** Your assignment **
Among the entries below, count the lines that contain the word "string". Write down only the total.

(Data entries)
[Start of Attachment]

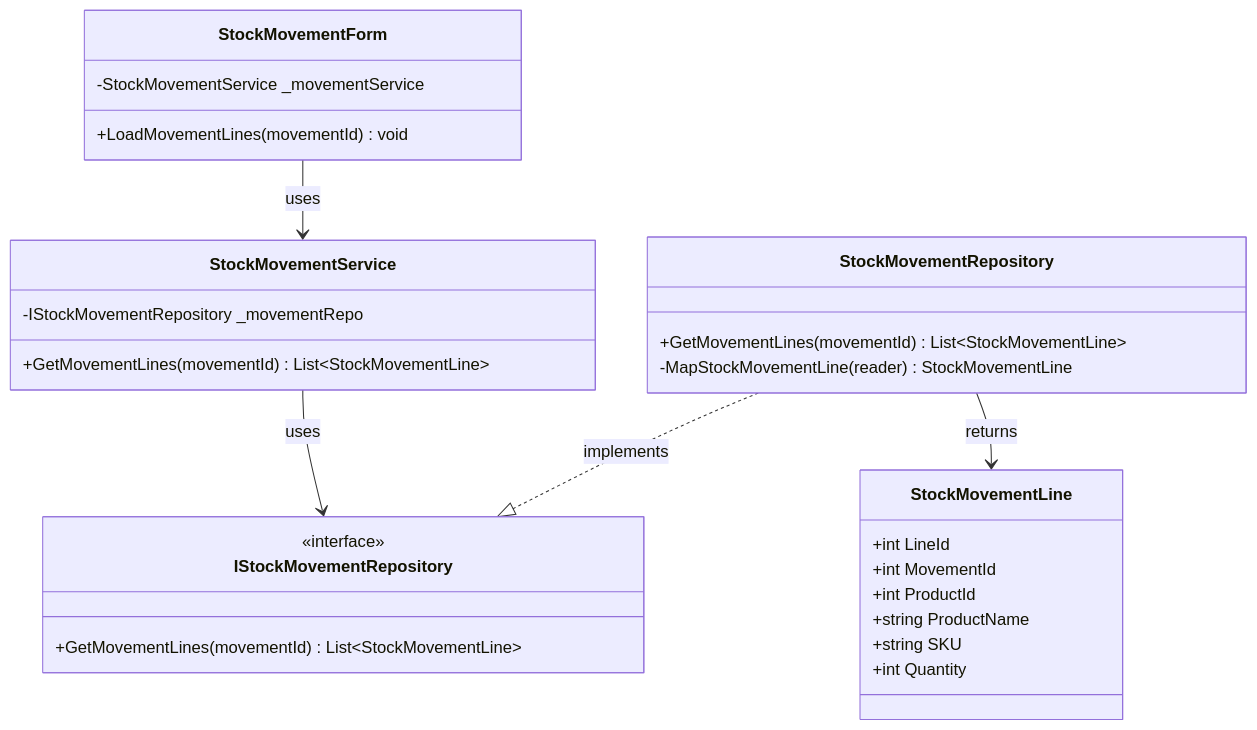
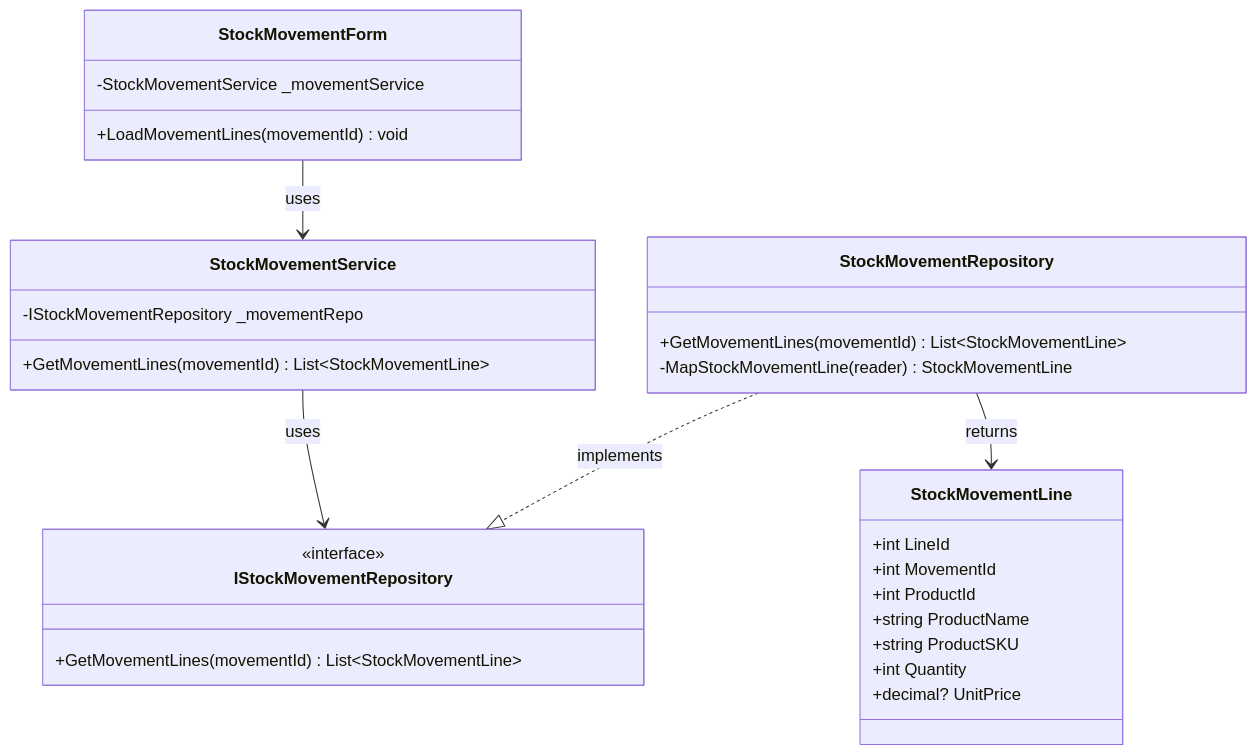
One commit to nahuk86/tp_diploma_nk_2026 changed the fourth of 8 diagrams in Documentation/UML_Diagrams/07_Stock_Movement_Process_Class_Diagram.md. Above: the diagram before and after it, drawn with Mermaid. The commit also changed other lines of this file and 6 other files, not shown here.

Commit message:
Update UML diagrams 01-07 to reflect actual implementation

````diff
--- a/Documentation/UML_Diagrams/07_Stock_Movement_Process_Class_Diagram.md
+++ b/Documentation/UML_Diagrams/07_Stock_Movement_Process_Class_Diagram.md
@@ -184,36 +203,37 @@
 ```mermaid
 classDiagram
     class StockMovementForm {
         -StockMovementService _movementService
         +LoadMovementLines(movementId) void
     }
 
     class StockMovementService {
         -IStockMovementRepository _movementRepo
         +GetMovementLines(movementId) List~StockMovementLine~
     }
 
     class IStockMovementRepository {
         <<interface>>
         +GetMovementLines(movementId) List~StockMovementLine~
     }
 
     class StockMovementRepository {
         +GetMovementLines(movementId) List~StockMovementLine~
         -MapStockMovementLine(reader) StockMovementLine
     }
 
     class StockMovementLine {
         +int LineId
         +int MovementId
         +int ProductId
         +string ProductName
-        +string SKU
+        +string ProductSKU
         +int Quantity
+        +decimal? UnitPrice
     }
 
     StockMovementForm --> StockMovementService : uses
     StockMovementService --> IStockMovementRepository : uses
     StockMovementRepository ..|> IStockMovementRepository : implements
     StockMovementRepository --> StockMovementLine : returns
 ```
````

[End of Attachment]
[Start of Attachment]

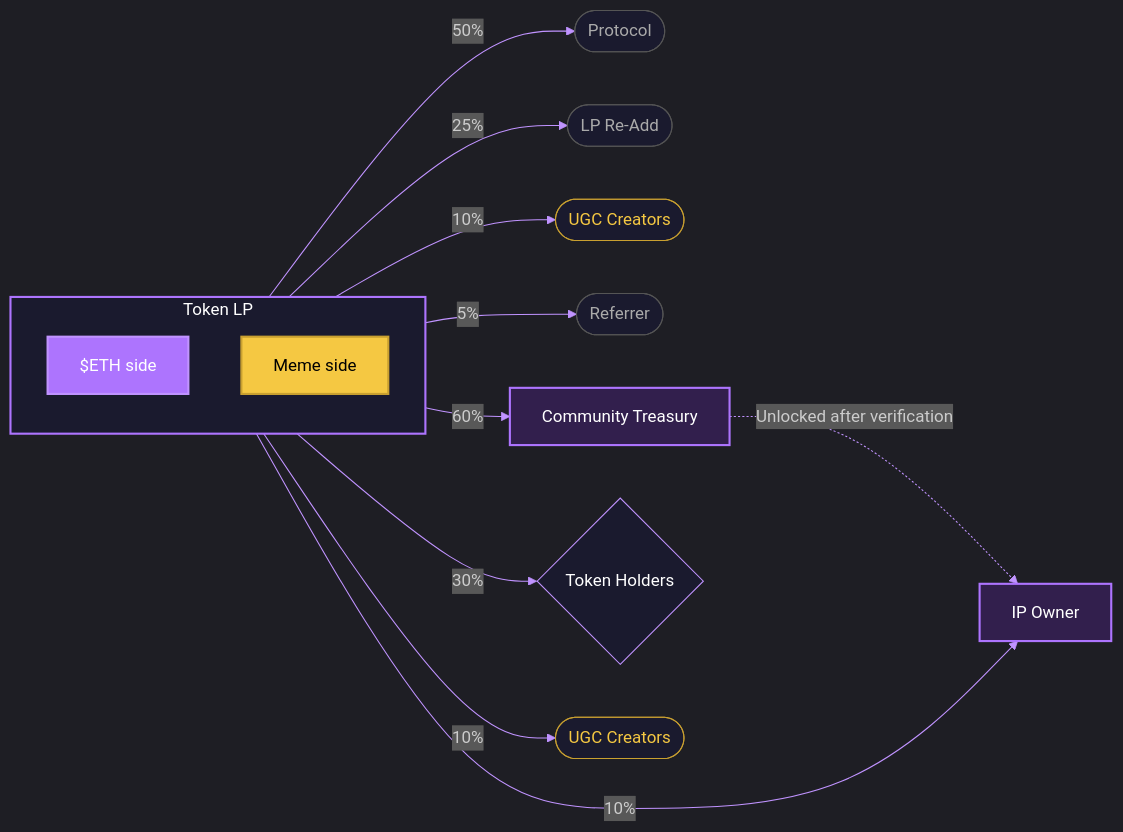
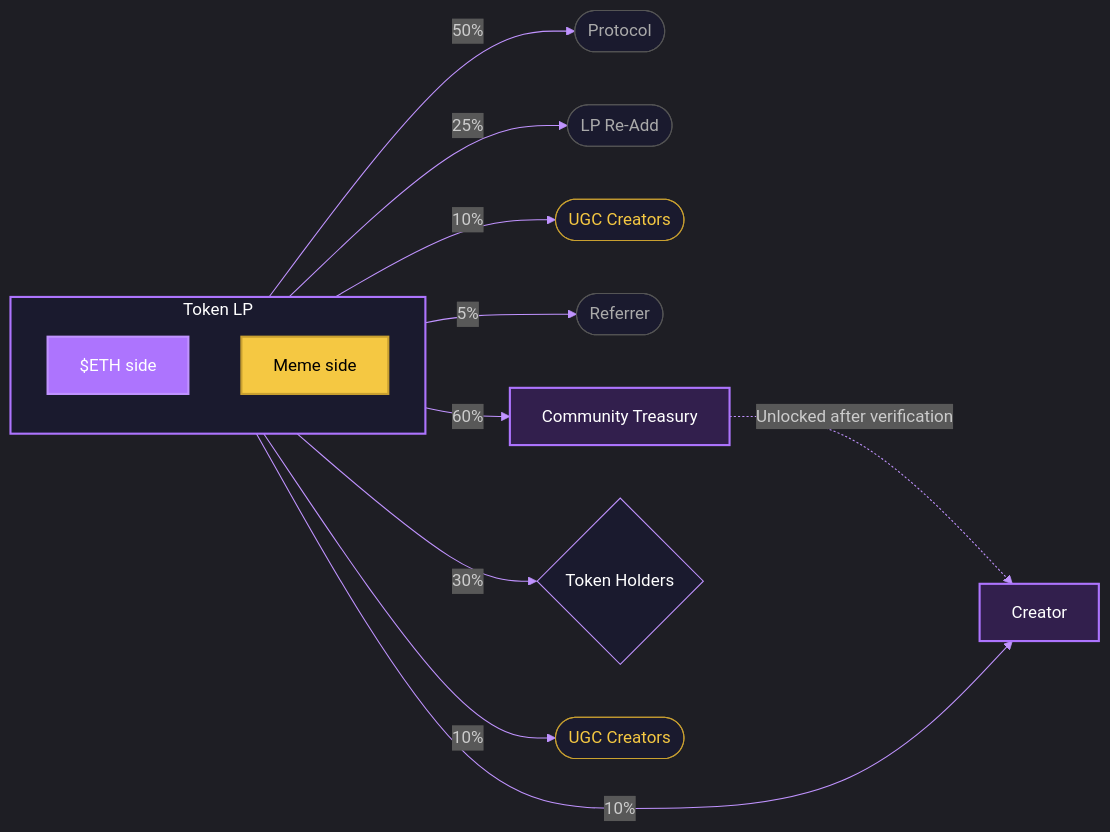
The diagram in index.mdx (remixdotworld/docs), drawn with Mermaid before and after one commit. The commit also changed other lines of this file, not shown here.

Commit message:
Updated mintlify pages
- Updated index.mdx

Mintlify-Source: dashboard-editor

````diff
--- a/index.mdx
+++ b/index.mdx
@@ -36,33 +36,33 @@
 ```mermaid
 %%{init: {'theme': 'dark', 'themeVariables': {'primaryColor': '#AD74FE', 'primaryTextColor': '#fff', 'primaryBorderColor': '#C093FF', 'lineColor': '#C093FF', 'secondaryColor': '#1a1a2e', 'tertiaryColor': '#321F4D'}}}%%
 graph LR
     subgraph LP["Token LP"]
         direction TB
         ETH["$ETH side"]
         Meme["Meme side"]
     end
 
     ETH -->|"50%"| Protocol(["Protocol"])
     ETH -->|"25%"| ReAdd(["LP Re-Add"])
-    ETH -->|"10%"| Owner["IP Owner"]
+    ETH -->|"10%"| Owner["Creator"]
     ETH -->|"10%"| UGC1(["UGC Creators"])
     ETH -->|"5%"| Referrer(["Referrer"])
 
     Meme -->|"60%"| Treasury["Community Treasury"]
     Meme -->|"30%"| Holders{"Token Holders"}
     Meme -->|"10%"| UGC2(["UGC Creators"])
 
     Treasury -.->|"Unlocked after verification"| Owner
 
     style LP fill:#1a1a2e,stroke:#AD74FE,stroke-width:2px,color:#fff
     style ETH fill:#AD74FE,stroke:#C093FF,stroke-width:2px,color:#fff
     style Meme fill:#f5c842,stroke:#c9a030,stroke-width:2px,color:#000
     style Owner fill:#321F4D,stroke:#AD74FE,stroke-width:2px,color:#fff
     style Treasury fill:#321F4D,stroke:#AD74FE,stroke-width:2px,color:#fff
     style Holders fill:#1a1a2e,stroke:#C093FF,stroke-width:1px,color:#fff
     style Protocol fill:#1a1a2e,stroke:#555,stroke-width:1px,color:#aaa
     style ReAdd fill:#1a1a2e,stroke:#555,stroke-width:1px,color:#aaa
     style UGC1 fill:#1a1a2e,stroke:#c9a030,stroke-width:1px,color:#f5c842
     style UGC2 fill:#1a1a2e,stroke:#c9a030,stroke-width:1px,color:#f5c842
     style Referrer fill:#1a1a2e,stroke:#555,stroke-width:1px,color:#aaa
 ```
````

[End of Attachment]

** Written reply **
3